YOUR ASSIGNMENT:
Take the entries below and return them unchanged.

┌──

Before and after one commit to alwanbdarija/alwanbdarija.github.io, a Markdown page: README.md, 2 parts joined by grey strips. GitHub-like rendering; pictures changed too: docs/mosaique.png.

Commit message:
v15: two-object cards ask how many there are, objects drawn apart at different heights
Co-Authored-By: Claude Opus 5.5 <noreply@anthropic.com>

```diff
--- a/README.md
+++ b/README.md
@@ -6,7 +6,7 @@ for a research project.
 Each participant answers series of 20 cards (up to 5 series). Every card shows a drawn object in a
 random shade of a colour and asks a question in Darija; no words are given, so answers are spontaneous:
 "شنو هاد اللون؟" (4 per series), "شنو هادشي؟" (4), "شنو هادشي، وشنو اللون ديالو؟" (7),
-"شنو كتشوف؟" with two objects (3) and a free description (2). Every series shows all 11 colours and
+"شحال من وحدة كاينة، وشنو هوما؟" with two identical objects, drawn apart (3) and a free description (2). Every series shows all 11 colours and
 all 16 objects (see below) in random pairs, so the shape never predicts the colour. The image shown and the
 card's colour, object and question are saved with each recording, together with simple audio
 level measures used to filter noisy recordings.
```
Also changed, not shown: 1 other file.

└──

ANSWER SPACE:
Before and after one commit to alwanbdarija/alwanbdarija.github.io, a Markdown page: README.md, 2 parts joined by grey strips. GitHub-like rendering; pictures changed too: docs/mosaique.png.

Commit message:
v15: two-object cards ask how many there are, objects drawn apart at different heights
Co-Authored-By: Claude Opus 5.5 <noreply@anthropic.com>

```diff
--- a/README.md
+++ b/README.md
@@ -6,7 +6,7 @@ for a research project.
 Each participant answers series of 20 cards (up to 5 series). Every card shows a drawn object in a
 random shade of a colour and asks a question in Darija; no words are given, so answers are spontaneous:
 "شنو هاد اللون؟" (4 per series), "شنو هادشي؟" (4), "شنو هادشي، وشنو اللون ديالو؟" (7),
-"شنو كتشوف؟" with two objects (3) and a free description (2). Every series shows all 11 colours and
+"شحال من وحدة كاينة، وشنو هوما؟" with two identical objects, drawn apart (3) and a free description (2). Every series shows all 11 colours and
 all 16 objects (see below) in random pairs, so the shape never predicts the colour. The image shown and the
 card's colour, object and question are saved with each recording, together with simple audio
 level measures used to filter noisy recordings.
```
Also changed, not shown: 1 other file.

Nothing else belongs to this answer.